But look at the difference!
Clearly, there was more than just 8 lbs of fat loss. But how much? How can we tell? What are the lessons here?
His stomach measurements showed a 9-10 cm drop. This suggests 16-18 lbs of fat loss.
👉 As a rough heuristic, 2–2.5 cm of losses in two or more places on the stomach equates to 4–5 lbs of fat loss.
He didn’t lose a chunk of weight initially. Nor was his glycogen replenished in the second photo. So the scale weight numbers at the start (197.0) and end (189.1) are comparable.
This means that he gained approximately 8–10 lbs of muscle while losing 16-18 lbs of fat.
This is an atypical result that I’m using to illustrate a point. But it is common for clients to gain some muscle as they lean out.
If we had relied only on the scale weight, the results would likely have been too slow for Steve to stay motivated. He would have quit.
👉 So make sure you take body measurements!
HOW WE ACHIEVED THIS
Steve hadn’t been training for a while, so a recomp effect (muscle gain while leaning out) was likely on the table.
Here’s how we did that:
1. We set a modest calorie deficit 🌮
We aimed for 0.5–0.75 lbs of weight loss per week. But we fell short of that due to adherence issues. Average adherence was ~5% over.
👉 Training days — 2170 kcal, P:200 C:230 F:50
👉 Rest days — 1825 kcal, P:200 C:110 F:65
I don’t think the calorie and macro cycling made a difference. So if he hadn’t enjoyed the variety, we would have used averages: 2020 kcal, P:200 C:180 F:55.
2. We strength trained 4 days per week 🏋🏻♂️
We alternated upper and lower-body days. The plan was similar to the novice bodybuilding program but with mods for equipment availability and preferences.
This is a template I often build programs from, including for myself, and it works fucking great.
People always ask, so here’s his exact program:
3. He stayed consistent 🎖
Despite everything that life threw at him over this period, he stayed consistent.
”Consistent” from my coaching perspective doesn’t mean to always nail adherence. It means to avoid the “all-or-nothing” attitude when things don’t go to plan and always check in to tell me what’s been going on.
(When the diet was off, he still trained. When he couldn’t get to the gym, he still did home workouts and looked after his diet.)
“I feel like I’m finally starting to really understand and ‘own’ what it takes to reach my fitness/physique goals.
The most valuable lesson so far is that this really is a marathon. You aren’t going to lose or gain 5 pounds of *fat* in one day, regardless of what the scale says.
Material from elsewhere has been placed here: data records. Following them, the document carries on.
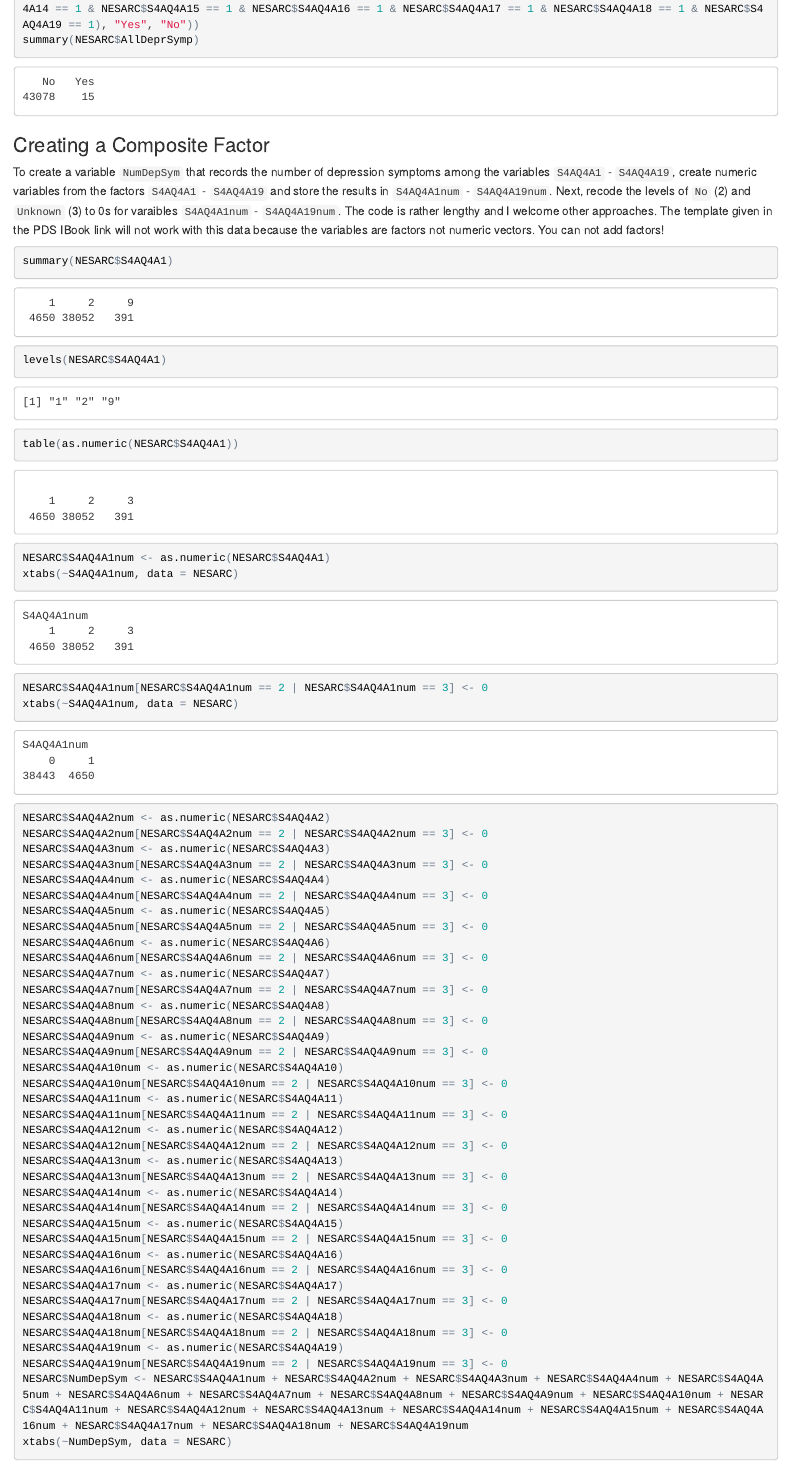
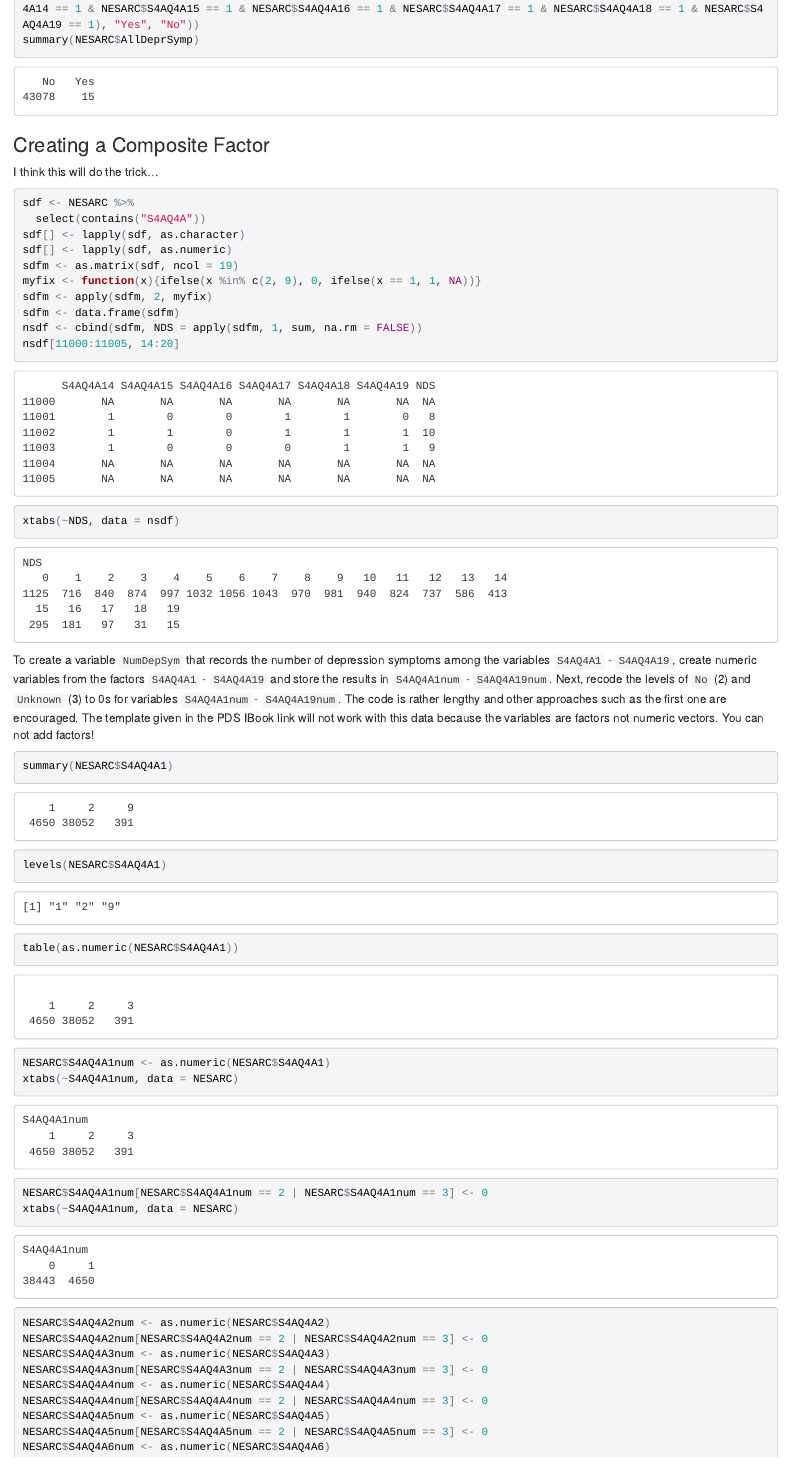
Before and after one commit to STAT-ATA-ASU/STT2810ClassRepo, an R Markdown document (RMarkdown/DataManagement.Rmd): the page in a window 1100 px wide, from 5030 px down. The pictures show the output file RMarkdown/DataManagement.html that the author committed with the source, opened offline.

Commit message:
composite variable update

````diff
--- a/RMarkdown/DataManagement.Rmd
+++ b/RMarkdown/DataManagement.Rmd
@@ -139,9 +139,26 @@ NESARC$AllDeprSymp <- factor(ifelse( (NESARC$S4AQ4A1 == 1 & NESARC$S4AQ4A2 == 1
 summary(NESARC$AllDeprSymp)
 ```
 
+
 ### Creating a Composite Factor
 
-To create a variable `NumDepSym` that records the number of depression symptoms among the variables `S4AQ4A1` - `S4AQ4A19`, create numeric variables from the factors `S4AQ4A1` - `S4AQ4A19` and store the results in `S4AQ4A1num` - `S4AQ4A19num`.  Next, recode the levels of `No` (2) and `Unknown` (3) to 0s for varaibles `S4AQ4A1num` - `S4AQ4A19num`.  The code is rather lengthy and I welcome other approaches.  The template given in the PDS IBook link will not work with this data because the variables are factors not numeric vectors.  You can not add factors!
+I think this will do the trick...
+
+```{r comment = NA}
+sdf <- NESARC %>%
+  select(contains("S4AQ4A"))
+sdf[] <- lapply(sdf, as.character)
+sdf[] <- lapply(sdf, as.numeric)
+sdfm <- as.matrix(sdf, ncol = 19)
+myfix <- function(x){ifelse(x %in% c(2, 9), 0, ifelse(x == 1, 1, NA))}
+sdfm <- apply(sdfm, 2, myfix)
+sdfm <- data.frame(sdfm)
+nsdf <- cbind(sdfm, NDS = apply(sdfm, 1, sum, na.rm = FALSE))
+nsdf[11000:11005, 14:20]
+xtabs(~NDS, data = nsdf)
+```
+
+To create a variable `NumDepSym` that records the number of depression symptoms among the variables `S4AQ4A1` - `S4AQ4A19`, create numeric variables from the factors `S4AQ4A1` - `S4AQ4A19` and store the results in `S4AQ4A1num` - `S4AQ4A19num`.  Next, recode the levels of `No` (2) and `Unknown` (3) to 0s for variables `S4AQ4A1num` - `S4AQ4A19num`.  The code is rather lengthy and other approaches such as the first one are encouraged.  The template given in the PDS IBook link will not work with this data because the variables are factors not numeric vectors.  You can not add factors!
 
 ```{r label = "CompositeFactor", comment = NA, cache = TRUE}
 summary(NESARC$S4AQ4A1)
````
Also changed, not shown: RMarkdown/DataManagement.html, RMarkdown/DataManagement.Rmd (6 more changed lines).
It is the process of consistently and repeatably doing what you know works.
It is also not all or nothing.
When you screw up a meal, the next meal is an opportunity to make the right choice.
I used to mess up and then write the whole day off and use it as an excuse to just blow my plan. So I’ve learned to give myself a little grace and realize that one meal won’t make or break your diet, but 5, 10, 20 or 100 of them strung together certainly will.
You have been patient and encouraging and at the same time firm. I started in July of 2021 and while I made progress up the end of the year, I think I really hit my stride from Dec onward.
It just took time to figure out what really moves the needle for me and how to consistently and routinely do those things so they become habitual.
I think this quote sums it up as it does with everything in life: ‘Thoughts Become Words, Words Become Actions, Actions Become Habits, Habits Become Character, Character Becomes Your Destiny’”
I hope this was useful. Let me know if you’d like to see more like this.
If you have any questions, feel free to ask. ✌🏻